• [Material shown]:

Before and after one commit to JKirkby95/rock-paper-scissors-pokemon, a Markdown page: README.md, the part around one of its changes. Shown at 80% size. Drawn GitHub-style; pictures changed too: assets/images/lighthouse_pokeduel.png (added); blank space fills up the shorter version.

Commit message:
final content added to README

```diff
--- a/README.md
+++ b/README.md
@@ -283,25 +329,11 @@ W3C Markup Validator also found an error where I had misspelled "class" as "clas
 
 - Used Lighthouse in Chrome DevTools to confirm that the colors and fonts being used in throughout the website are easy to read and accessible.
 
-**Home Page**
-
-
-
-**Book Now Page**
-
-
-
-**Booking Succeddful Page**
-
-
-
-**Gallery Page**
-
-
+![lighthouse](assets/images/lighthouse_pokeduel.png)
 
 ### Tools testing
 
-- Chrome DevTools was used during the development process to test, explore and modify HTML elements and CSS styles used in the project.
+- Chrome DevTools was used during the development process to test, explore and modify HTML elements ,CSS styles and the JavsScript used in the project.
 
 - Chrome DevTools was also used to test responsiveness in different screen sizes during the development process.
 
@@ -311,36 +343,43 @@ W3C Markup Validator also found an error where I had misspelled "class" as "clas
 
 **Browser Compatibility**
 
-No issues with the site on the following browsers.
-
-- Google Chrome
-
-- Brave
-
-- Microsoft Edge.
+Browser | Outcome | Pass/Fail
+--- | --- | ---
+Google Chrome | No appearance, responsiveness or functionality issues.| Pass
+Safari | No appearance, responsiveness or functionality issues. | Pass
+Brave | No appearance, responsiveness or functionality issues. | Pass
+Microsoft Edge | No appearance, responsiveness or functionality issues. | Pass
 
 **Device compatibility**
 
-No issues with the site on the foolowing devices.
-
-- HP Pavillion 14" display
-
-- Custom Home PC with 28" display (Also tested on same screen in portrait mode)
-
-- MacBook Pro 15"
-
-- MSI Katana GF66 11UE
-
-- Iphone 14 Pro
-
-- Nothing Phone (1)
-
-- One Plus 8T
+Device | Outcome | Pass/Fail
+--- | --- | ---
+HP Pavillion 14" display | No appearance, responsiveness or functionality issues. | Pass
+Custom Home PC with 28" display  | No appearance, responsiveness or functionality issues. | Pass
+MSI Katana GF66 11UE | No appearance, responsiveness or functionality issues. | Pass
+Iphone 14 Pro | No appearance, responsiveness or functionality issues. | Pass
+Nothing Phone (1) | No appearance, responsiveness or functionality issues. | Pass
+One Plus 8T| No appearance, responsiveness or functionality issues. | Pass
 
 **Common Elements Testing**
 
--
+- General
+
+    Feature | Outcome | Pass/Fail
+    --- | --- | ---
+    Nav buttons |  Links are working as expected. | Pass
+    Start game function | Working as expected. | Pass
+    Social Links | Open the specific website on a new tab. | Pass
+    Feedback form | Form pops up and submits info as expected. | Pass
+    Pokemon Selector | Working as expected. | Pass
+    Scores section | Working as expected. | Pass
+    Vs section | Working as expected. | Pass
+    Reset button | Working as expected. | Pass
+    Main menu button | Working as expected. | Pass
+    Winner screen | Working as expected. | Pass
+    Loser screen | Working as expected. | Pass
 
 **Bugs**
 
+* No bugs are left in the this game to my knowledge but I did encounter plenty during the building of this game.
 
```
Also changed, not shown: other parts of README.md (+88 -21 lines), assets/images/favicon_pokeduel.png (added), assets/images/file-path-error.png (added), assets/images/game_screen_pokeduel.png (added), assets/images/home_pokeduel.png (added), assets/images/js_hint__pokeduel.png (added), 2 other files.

• [Requirement]: In the material above, find every line with the word "during" and show it.

• [Output for this task]:
-- Chrome DevTools was used during the development process to test, explore and modify HTML elements and CSS styles used in the project.
+- Chrome DevTools was used during the development process to test, explore and modify HTML elements ,CSS styles and the JavsScript used in the project.
 - Chrome DevTools was also used to test responsiveness in different screen sizes during the development process.
+* No bugs are left in the this game to my knowledge but I did encounter plenty during the building of this game.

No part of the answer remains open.